In their book The Sentient Enterprise: The Evolution of Business Decision Making, Mohan Sawhney and Oliver Ratzesberger argue that agility doesn’t like scale and scale doesn’t like agility. But modern commerce leaders are quickly adopting agile methodology in retail at scale. This is necessary in today’s business environment. It has become critical for retailers to increase their speed of execution, pivot using early customer signals, sharpen productivity, reduce cost without sacrificing innovation while engaging employees and staying ahead of competition.
Combining stability and dynamism, two seemingly conflicting goals, has become central to agility in retail. Fortunately, technology is making the task of becoming – and staying – agile easier. Agile retail industry software (applications) is coming to the rescue of today’s modern retail businesses. However, a majority of retailers, continue with their existing applications. These are proving to be barriers in responding to evolving customer needs. The question that retailers will ask soon is: How can we change that?
A couple of years ago, Gartner examined what businesses did to become agile. The answer should surprise no one: Most of them had considered over 8,000 significant software purchases in the previous two years. 43% were ad hoc buying efforts—efforts not tied to strategic plans or existing budget commitments. Gartner then asked the most obvious question: Is that agility or is that a sign of problems? Acquiring new capabilities using technology, as and when the market demands, is commendable. It is an indicator of a retailer’s hunger to be agile. But if the software has to be retired with the next wave of change, it means trouble. Today, junking applications every two to three years does not signal the thinking of an astute retailer.
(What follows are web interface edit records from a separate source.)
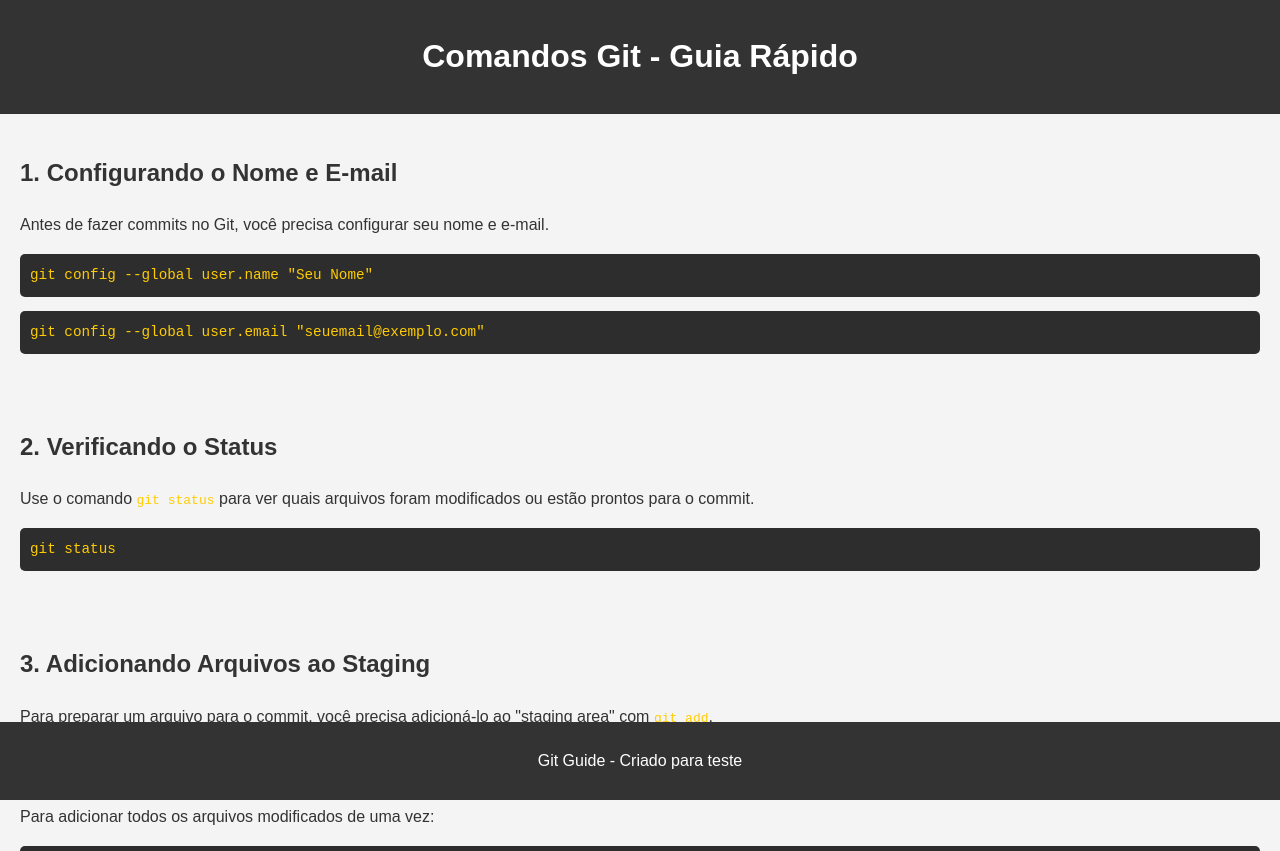
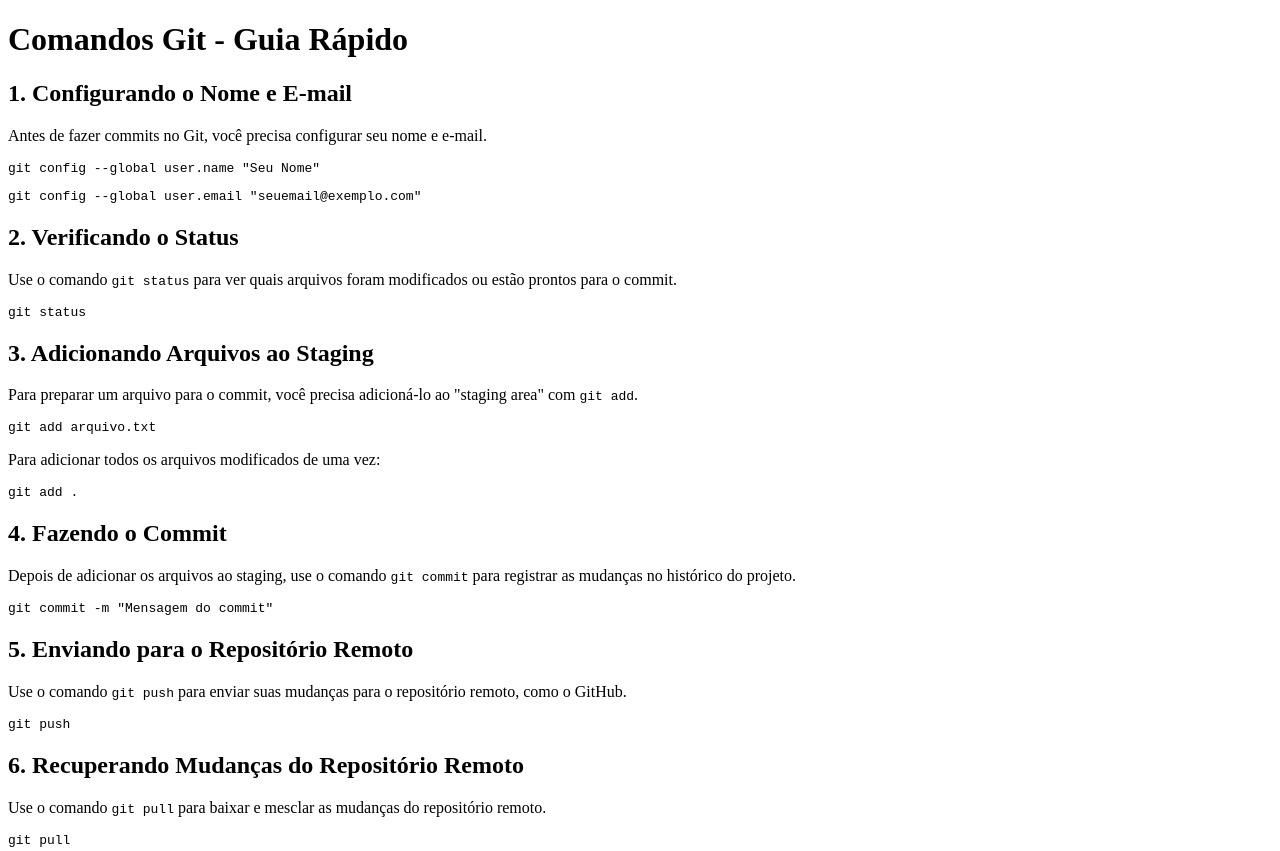
Before and after one commit to Marcao46/web, a plain HTML site: page index.html in a window 1280 px wide. Shown: the top 851 px of the page. Drawn offline with Linux system fonts and the light colour scheme.

Commit message:
comandos

```diff
--- a/index.html
+++ b/index.html
@@ -5,97 +5,37 @@
     <meta name="viewport" content="width=device-width, initial-scale=1.0">
     <meta http-equiv="X-UA-Compatible" content="ie=edge">
     <title>Comandos Git - Guia Rápido</title>
-    <style>
-        body {
-            font-family: Arial, sans-serif;
-            line-height: 1.6;
-            margin: 0;
-            padding: 0;
-            background-color: #f4f4f4;
-            color: #333;
-        }
-        header {
-            background: #333;
-            color: #fff;
-            padding: 10px 0;
-            text-align: center;
-        }
-        section {
-            padding: 20px;
-        }
-        h2 {
-            color: #333;
-        }
-        pre {
-            background-color: #2d2d2d;
-            color: #fff;
-            padding: 10px;
-            border-radius: 5px;
-            font-size: 1.1em;
-            overflow-x: auto;
-        }
-        code {
-            color: #ffcc00;
-        }
-        footer {
-            background: #333;
-            color: #fff;
-            text-align: center;
-            padding: 10px 0;
-            position: absolute;
-            bottom: 0;
-            width: 100%;
-        }
-    </style>
 </head>
 <body>
 
-<header>
 <h1>Comandos Git - Guia Rápido</h1>
-</header>
 
-<section>
 <h2>1. Configurando o Nome e E-mail</h2>
 <p>Antes de fazer commits no Git, você precisa configurar seu nome e e-mail.</p>
 <pre><code>git config --global user.name "Seu Nome"</code></pre>
 <pre><code>git config --global user.email "seuemail@exemplo.com"</code></pre>
-</section>
 
-<section>
 <h2>2. Verificando o Status</h2>
 <p>Use o comando <code>git status</code> para ver quais arquivos foram modificados ou estão prontos para o commit.</p>
 <pre><code>git status</code></pre>
-</section>
 
-<section>
 <h2>3. Adicionando Arquivos ao Staging</h2>
 <p>Para preparar um arquivo para o commit, você precisa adicioná-lo ao "staging area" com <code>git add</code>.</p>
 <pre><code>git add arquivo.txt</code></pre>
 <p>Para adicionar todos os arquivos modificados de uma vez:</p>
 <pre><code>git add .</code></pre>
-</section>
 
-<section>
 <h2>4. Fazendo o Commit</h2>
 <p>Depois de adicionar os arquivos ao staging, use o comando <code>git commit</code> para registrar as mudanças no histórico do projeto.</p>
 <pre><code>git commit -m "Mensagem do commit"</code></pre>
-</section>
 
-<section>
 <h2>5. Enviando para o Repositório Remoto</h2>
 <p>Use o comando <code>git push</code> para enviar suas mudanças para o repositório remoto, como o GitHub.</p>
 <pre><code>git push</code></pre>
-</section>
 
-<section>
 <h2>6. Recuperando Mudanças do Repositório Remoto</h2>
 <p>Use o comando <code>git pull</code> para baixar e mesclar as mudanças do repositório remoto.</p>
 <pre><code>git pull</code></pre>
-</section>
-
-<footer>
-    <p>Git Guide - Criado para teste</p>
-</footer>
 
 </body>
 </html>
```
Lines whose indentation alone changed are shown as unchanged.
Acquiring agile software is the way forward.
What is agile methodology in retail industry software?
Let’s quickly examine the factors that determine a typical purchase decision for retail software. First, the application must meet the complete laundry list of features to drive business (functional and technical fit) and it must provide the user experience that employees demand (performance fit). Then, it must be stable, secure and backed by reliable support. Finally, the price tag should fit an organization’s budget and value expectations. This used to be the simple and sensible way to look at software purchase decisions when long-term stability was the desired goal. Now the world has changed.
Today, the retail business environment is fluid. Nothing that is certain today is guaranteed to remain certain tomorrow. This has brought about a dramatic change in the way retail software must be evaluated. The most important criteria for a software purchase decision must now be the inherent agility of the application itself. That may be overstating it but you get the point: Agile methodology in retail software is as important as features, usability, stability, security and support.
Is your retail application easy to integrate? Is it modular and containerized so it can be run on any infrastructure—bare metal, VMs, cloud—without having to refactor it? Can be developed, delivered, deployed and even rolled back with ease? Can it be experimented upon and allow businesses to fail fast and recover faster? Is it fault tolerant so that it allows its components to fail without bringing down the entire process? In other words, there must be an agile transformation in retail application and allow for all this and more, as and when required in the future.
Software agility has become a tremendously important criteria for retailers. It should now be the logical deciding factor between a “Buy” or a “Don’t buy” decision.
The importance of agile in retail industry cannot be emphasized enough. Amazon, for example, deploys new code every 11.7 seconds for its app. This is done to achieve a variety of outcomes, from reducing the frequency and duration of outages to helping add new capabilities and fulfillment channels; from adjusting for regional needs to reducing compute requirements.
A good place to start with agile retail applications is to examine how quickly they can be re-engineered. Can they extend functionality required by differing markets and regulatory regimes? Can they manage unstable workloads, adapt to new networks, integrate with and leverage varied data sources? Can they continue to deliver a constantly improving user experience and bring agile transformation in retail?
Agile in the retail industry is new. It can be difficult to adopt. There are organizational barriers and traditional processes to overcome. But retailers who take the leap into the test-and-learn world of agile will not be disappointed. They will build deeper customer engagement and discover a new way to remain competitive.
There are some outstanding examples of agile applications in our midst. Among them we cannot afford to miss the agile nature of web browsers. Hats off to the developers of Chrome, Safari, Edge, Firefox and Samsung Internet. These continue to add new functionality, adapt to new plug ins, adjust for changing user behavior and diverse display devices. All of us appreciate the agility of web browsers. Think of them as the role model for agile retail applications.
In summary, applications you invest in must have a quality that is central to a modern enterprise—they must be agile. Agile applications refuse to die. They allow themselves to be constantly re-formed. They are built to evolve.